Under the island limited entry program in DMR rules, commercial lobster license holders in an island community may vote by written referendum to establish the program. Once adopted, a fisherman who lives on the island or moves there full time may be granted a new lobster license sooner than others on the Zone B waiting list.

A total of 56 percent of the Swans Island lobstermen who returned their referendum ballots were in favor of establishing the program, a 67 percent response rate, Cotnoir told the group. Respondents favored the proposal by a vote of 28-22.

“The islands with no land bridge need to keep jobs here,” one fisherman wrote on his ballot. “The only job is fishing. I want my license and permit to stay on the island.”

Some who voted against the proposal said the baseline number of 72 lobster licenses for the island is too high. “We do not want more fishermen,” one wrote.

That 72 was the number of lobster licenses from Swans Island at the time they started the referendum process, Cotnoir said. “Halfway through 2016, I have 67 people who have bought their license for this year.”

At the meeting, Island Limited Entry Interim Committee members Eric Staples, Kenny Lemoine, Lester Stanley and Howard Dentremont voted 4-0 to advance the proposal to the DMR rulemaking process. Committee member Chris Sawyer was absent.

Several safeguards in the regulation help ensure the license holder actually lives on the island. He or she must maintain residence there for eight years before the license becomes transferable.

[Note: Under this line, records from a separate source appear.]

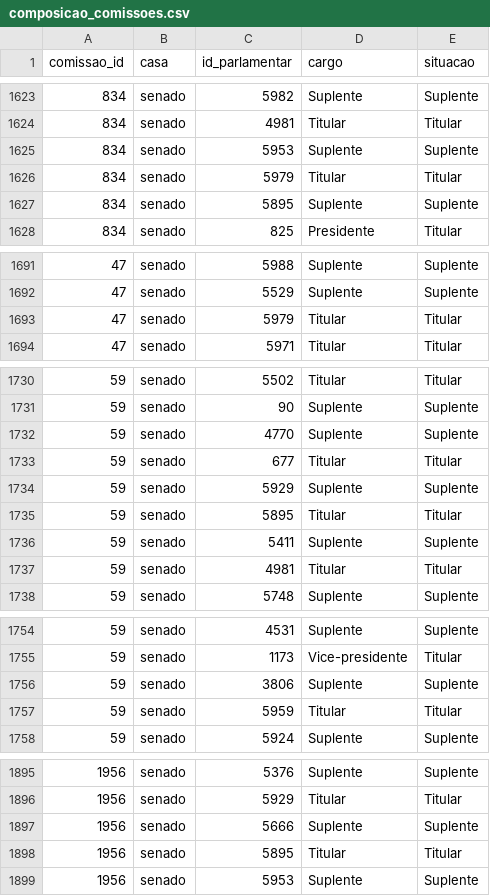
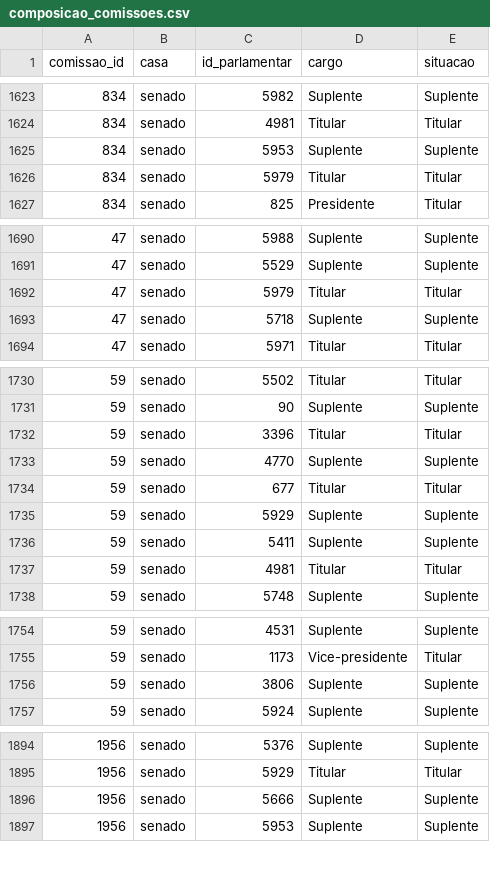
Before and after one commit to parlametria/perfil-parlamentarR, a CSV file: raw_data/composicao_comissoes.csv, drawn as a sheet; only a part is shown, gaps mark what is left out; removed rows and columns are numbered as before the commit, all else as after; the diff covers the shown part only; the diff names each change by its address in the sheet, - before the commit and + after, or states it on an @@ line.

```diff
--- a/raw_data/composicao_comissoes.csv
+++ b/raw_data/composicao_comissoes.csv
-row 1627: 834 | senado | 5895 | Suplente | Suplente
+row 1693: 47 | senado | 5718 | Suplente | Suplente
+row 1732: 59 | senado | 3396 | Titular | Titular
-row 1735: 59 | senado | 5895 | Titular | Titular
-row 1757: 59 | senado | 5959 | Titular | Titular
-row 1898: 1956 | senado | 5895 | Titular | Titular
```
Also changed, not shown: 12 edited cells elsewhere in this file, raw_data/liderancas.csv, raw_data/parlamentares.csv.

The Cranberry Isles and Frenchboro have the other island limited entry programs in Zone B. Chebeague, Cliff and Monhegan islands in other areas of the Maine coast also have active programs.

“One of the things we have to do is send a notice out to everybody on the Zone B waiting list,” Cotnoir said. “Anybody that would like to be placed on their new island waiting list needs to submit an island waiting list declaration form. Then they’ll be put on the new waiting list according to the order in which those forms are received,” regardless of their relative standing on the longer Zone B list.

The next steps in the rulemaking process, she said, are a public hearing, collecting written comment on the proposed rule and bringing the plan to the DMR Advisory Council.

Liz Graves

Liz Graves

Reporter at Mount Desert Islander
Former Islander reporter and editor Liz Graves grew up in California and came to Maine as a schooner sailor.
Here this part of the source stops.